  22. Aviel Roshwald. Ethnic Nationalism and the Fall of Empires: Central Europe, the Middle East and Russia, 1914–23. Routledge, 2002. P. 117.
  23. Annemarie Sammartino. The Impossible Border: Germany and the East, 1914–1922. Cornell University, 2010. P. 36-37.
  24. Kataryna Wolczuk. The Moulding of Ukraine: The Constitutional Politics of State Formation. P37.
  25. 1 2 Zvi Lerman, David Sedik. Rural Transition in Azerbaijan. P12.
  26. Hala Mundhir Fattah. The Politics of Regional Trade in Iraq, Arabia, and the Gulf, 1745–1900. P121.
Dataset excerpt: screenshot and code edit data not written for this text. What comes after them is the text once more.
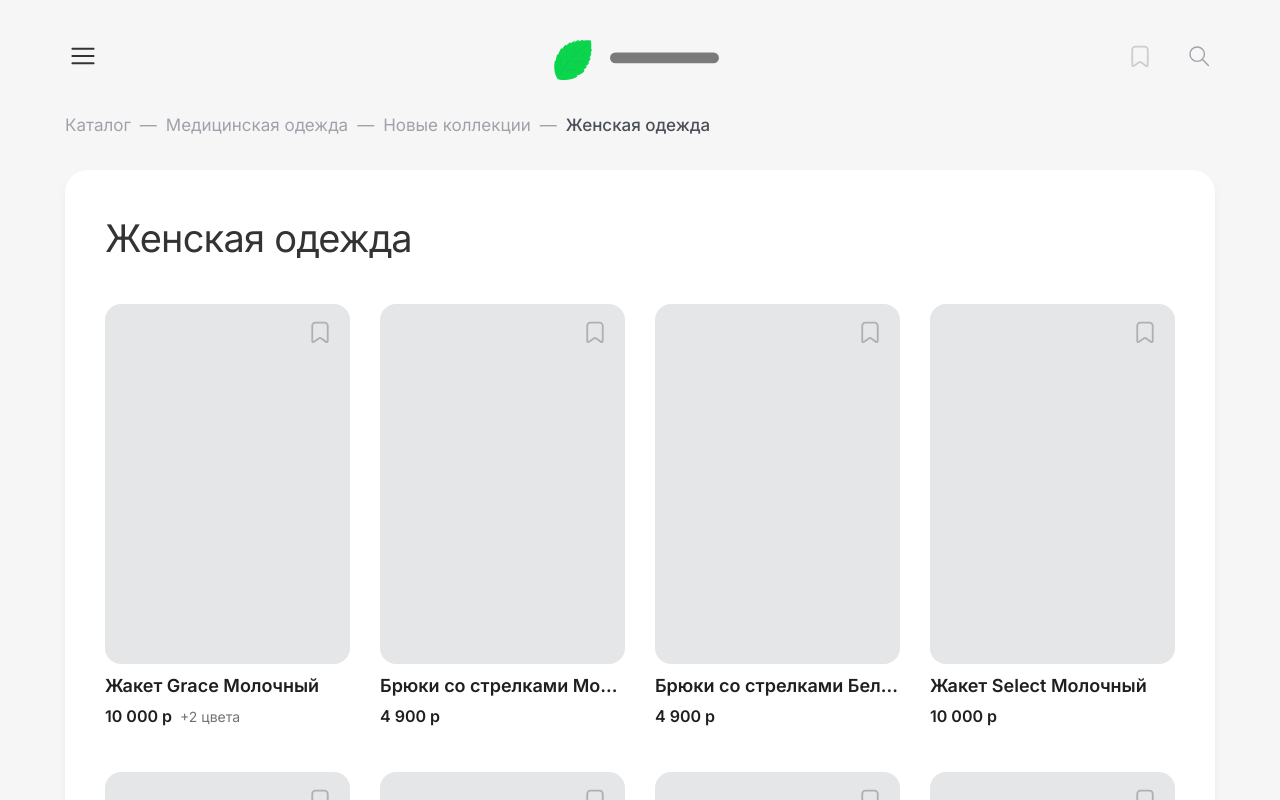
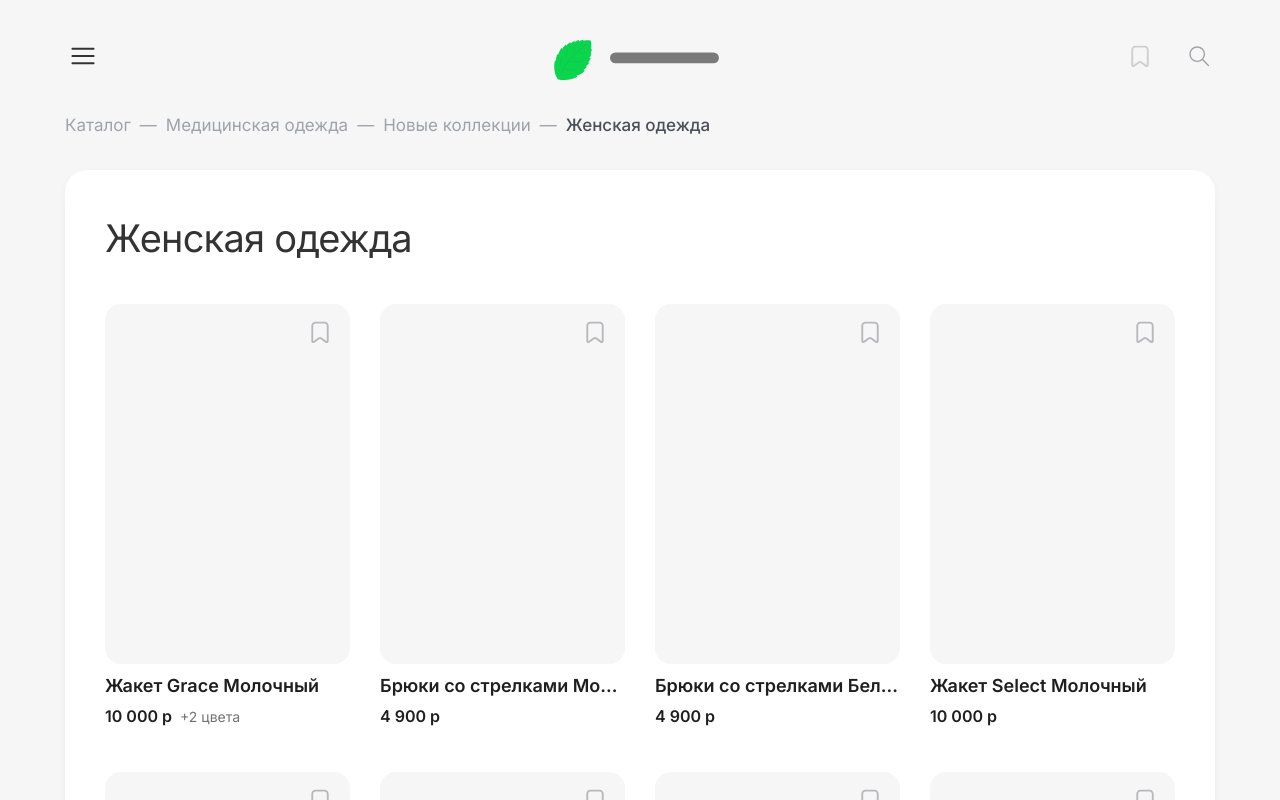
Before and after one commit to Evverr/Nimiti, a Next.js app: page /catalog in a window 1280 px wide. Shown: the top 800 px of the page. Built offline with nearby package versions, Linux system fonts and the light colour scheme.

Commit message:
Update card gray background

```diff
--- a/app/globals.css
+++ b/app/globals.css
@@ -134,7 +134,7 @@ img { display: block; }
 .alt-catalog-grid { width: 1420px; max-width: 100%; display: grid; grid-template-columns: repeat(5, minmax(0, 260px)); gap: 36px 30px; }
 .alt-product-card { min-width: 0; height: 432px; color: #1f1f1f; background: #fff; outline: 0 solid transparent; }
 .alt-product-card:focus-visible { outline: 3px solid var(--nimiti-color-bg-accent); outline-offset: 3px; }
-.alt-product-media { position: relative; display: block; width: 260px; max-width: 100%; height: 360px; overflow: hidden; border-radius: 16px; background: #e4e6e8; }
+.alt-product-media { position: relative; display: block; width: 260px; max-width: 100%; height: 360px; overflow: hidden; border-radius: 16px; background: #F6F6F7; }
 .alt-product-photo { display: block; width: 100%; height: 100%; object-fit: cover; }
 .alt-product-bookmark { position: absolute; top: 12px; right: 14px; width: 32px; height: 32px; object-fit: contain; }
 .alt-product-card h2 { margin: 8px 0 0; overflow: hidden; font-size: 18px; line-height: 28px; font-weight: 600; text-overflow: ellipsis; white-space: nowrap; }
@@ -203,7 +203,7 @@ img { display: block; }
 :root[data-theme='dark'] .modern-header .catalog-menu-cell.selected,
 :root[data-theme='dark'] .modern-header .catalog-popup-submenu h2 { color: var(--nimiti-color-text-primary); }
 .product-card { min-width: 0; }
-.product-media { position: relative; width: 100%; aspect-ratio: 330/390; overflow: hidden; border-radius: var(--nimiti-radius-md); background: #e4e6e8; }
+.product-media { position: relative; width: 100%; aspect-ratio: 330/390; overflow: hidden; border-radius: var(--nimiti-radius-md); background: #F6F6F7; }
 .product-media > img { width: 100%; height: 100%; object-fit: cover; transition: transform .35s ease; }
 .product-card:hover .product-media > img { transform: scale(1.025); }
 .badge { position: absolute; top: 16px; left: 16px; padding: 6px 12px; border-radius: 999px; background: white; font-size: 11px; font-weight: 600; }
@@ -213,7 +213,7 @@ img { display: block; }
 .product-card p strong { font-size: 17px; }
 .product-card p span { color: var(--nimiti-color-text-secondary); font-size: 14px; }
 .product-page { max-width: 1672px; min-height: calc(100vh - 104px); margin: 0 auto; padding: 64px 120px 100px; display: grid; grid-template-columns: minmax(480px,760px) minmax(420px,602px); gap: 70px; }
-.product-detail-media { height: 1150px; border-radius: 24px; overflow: hidden; background: #e4e6e8; }
+.product-detail-media { height: 1150px; border-radius: 24px; overflow: hidden; background: #F6F6F7; }
 .product-detail-media img { width: 100%; height: 100%; object-fit: cover; }
 .product-info { display: flex; flex-direction: column; align-items: flex-start; gap: 24px; }
 .product-info p, .product-info h1, .product-info h2 { margin: 0; }
@@ -260,7 +260,7 @@ img { display: block; }
 .checkout-form > .muted { font-size: 18px; }
 .form-grid { display: grid; grid-template-columns: 1fr 1fr; gap: 28px 24px; }
 .order-product { display: flex; align-items: center; gap: 16px; }
-.order-product img { width: 96px; height: 120px; border-radius: 12px; object-fit: cover; background: #e4e6e8; }
+.order-product img { width: 96px; height: 120px; border-radius: 12px; object-fit: cover; background: #F6F6F7; }
 .alt-product-photo, .product-media > img, .product-detail-media img, .order-product img { opacity: 0; }
 .order-product p { margin: 0; font-size: 15px; line-height: 24px; }
 :root[data-theme='dark'] .site-header { background: rgba(27,30,36,.96); }
```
  27. 1 2 "How Ethiopian prince scuppered Germany's WW1 plans". BBC News. 25 September 2016. Retrieved 22 October 2018.
  28. Davis, Robert T., ed. (2010). U.S. Foreign Policy and National Security: Chronology and Index for the 20th Century. 1. Santa Barbara, California: Praeger Security International. p.  49. ISBN   978-0-313-38385-4.

Further reading